| WHAT IS REQUIRED |
Which lines below contain the word "project"? Copy each one.

| SUPPLIED DATA |
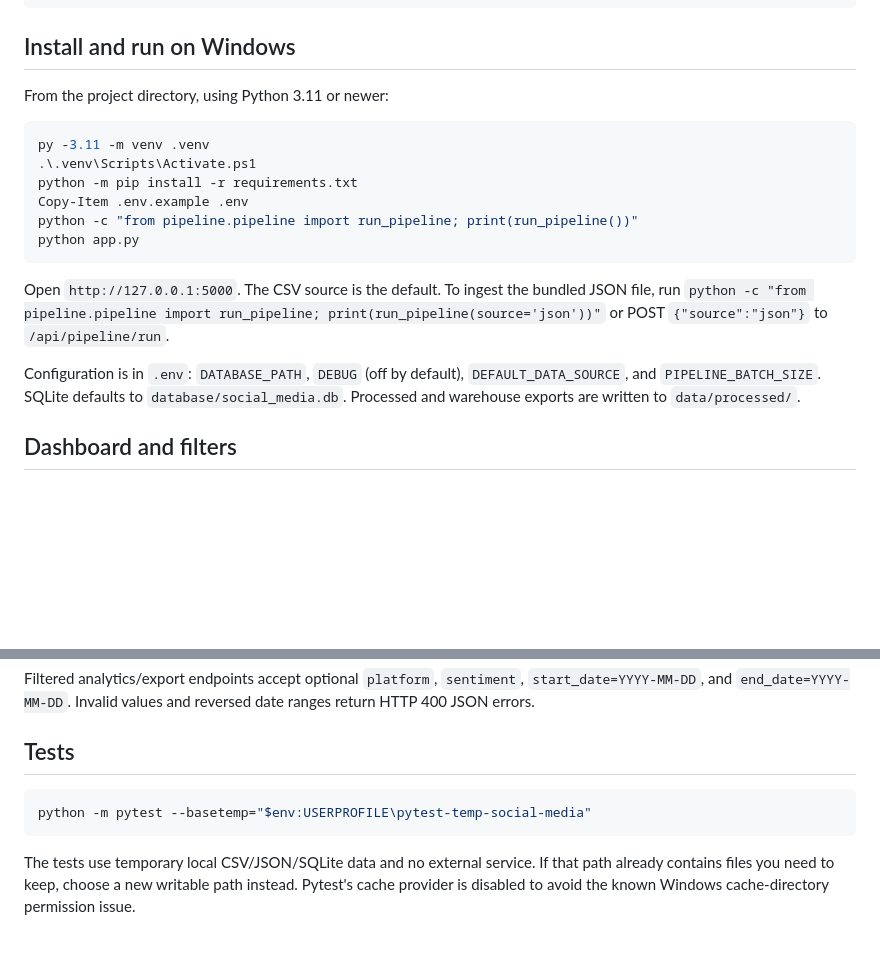
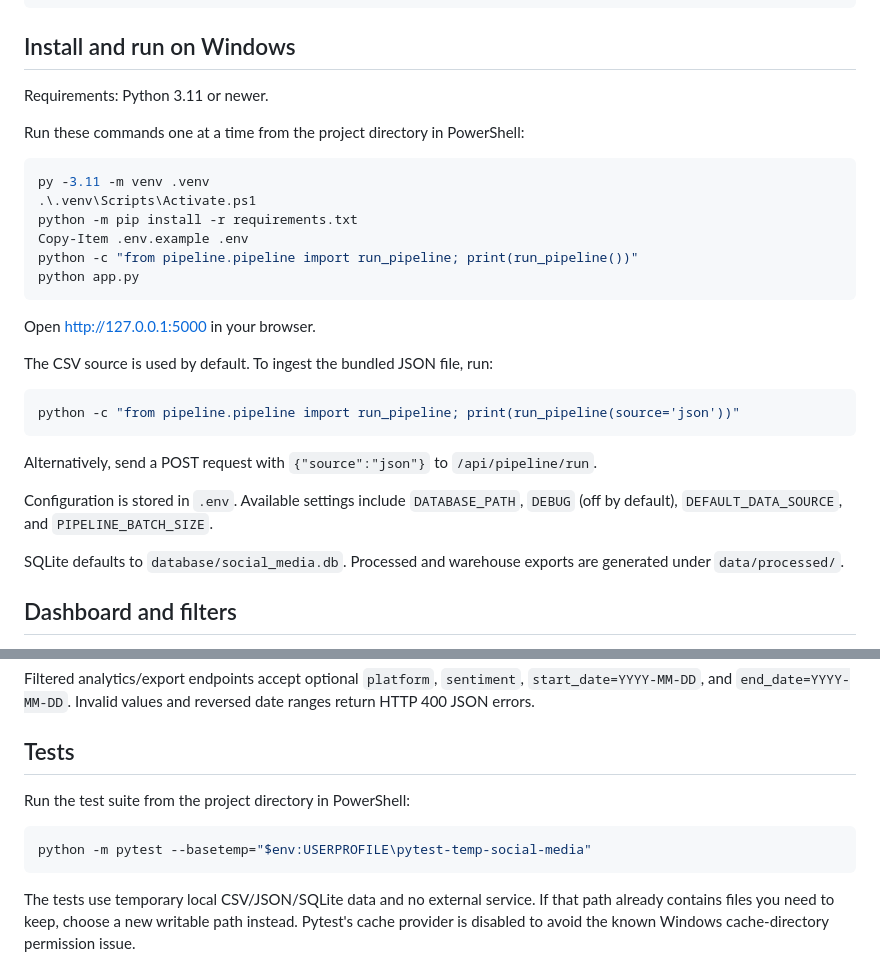
Before and after one commit to swaranjalizore/Social-Media-Data-Engineering, a Markdown page: README.md, 2 parts joined by grey strips. Rendered like a GitHub page; blank space fills up the shorter version.

Commit message:
Improve README setup and test instructions

````diff
--- a/README.md
+++ b/README.md
@@ -57,7 +57,9 @@ tests/                     Task 1–3 pytest coverage
 
 ## Install and run on Windows
 
-From the project directory, using Python 3.11 or newer:
+Requirements: Python 3.11 or newer.
+
+Run these commands one at a time from the project directory in PowerShell:
 
 ```powershell
 py -3.11 -m venv .venv
@@ -68,10 +70,19 @@ python -c "from pipeline.pipeline import run_pipeline; print(run_pipeline())"
 python app.py
 ```
 
-Open `http://127.0.0.1:5000`. The CSV source is the default. To ingest the bundled JSON file, run `python -c "from pipeline.pipeline import run_pipeline; print(run_pipeline(source='json'))"` or POST `{"source":"json"}` to `/api/pipeline/run`.
+Open http://127.0.0.1:5000 in your browser.
 
-Configuration is in `.env`: `DATABASE_PATH`, `DEBUG` (off by default), `DEFAULT_DATA_SOURCE`, and `PIPELINE_BATCH_SIZE`. SQLite defaults to `database/social_media.db`. Processed and warehouse exports are written to `data/processed/`.
+The CSV source is used by default. To ingest the bundled JSON file, run:
 
+```powershell
+python -c "from pipeline.pipeline import run_pipeline; print(run_pipeline(source='json'))"
+```
+
+Alternatively, send a POST request with `{"source":"json"}` to `/api/pipeline/run`.
+
+Configuration is stored in `.env`. Available settings include `DATABASE_PATH`, `DEBUG` (off by default), `DEFAULT_DATA_SOURCE`, and `PIPELINE_BATCH_SIZE`.
+
+SQLite defaults to `database/social_media.db`. Processed and warehouse exports are generated under `data/processed/`.
 ## Dashboard and filters
 
 The dashboard displays total posts and engagement, average engagement/index/polarity, platform and hashtag counts, sentiment distribution/trend, platform performance, engagement by date/hour/weekday, hashtag usage and average engagement, top-performing posts, quality details, and recent pipeline runs. Filters for platform, sentiment, and date range update analytics and the export link. The pipeline button runs the local CSV batch and refreshes the dashboard.
@@ -97,10 +108,11 @@ Filtered analytics/export endpoints accept optional `platform`, `sentiment`, `st
 
 ## Tests
 
+Run the test suite from the project directory in PowerShell:
+
 ```powershell
 python -m pytest --basetemp="$env:USERPROFILE\pytest-temp-social-media"
 ```
-
 The tests use temporary local CSV/JSON/SQLite data and no external service. If that path already contains files you need to keep, choose a new writable path instead. Pytest's cache provider is disabled to avoid the known Windows cache-directory permission issue.
 
 ## Example pipeline workflow
````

| RESPONSE |
-From the project directory, using Python 3.11 or newer:
+Run these commands one at a time from the project directory in PowerShell:
+Run the test suite from the project directory in PowerShell:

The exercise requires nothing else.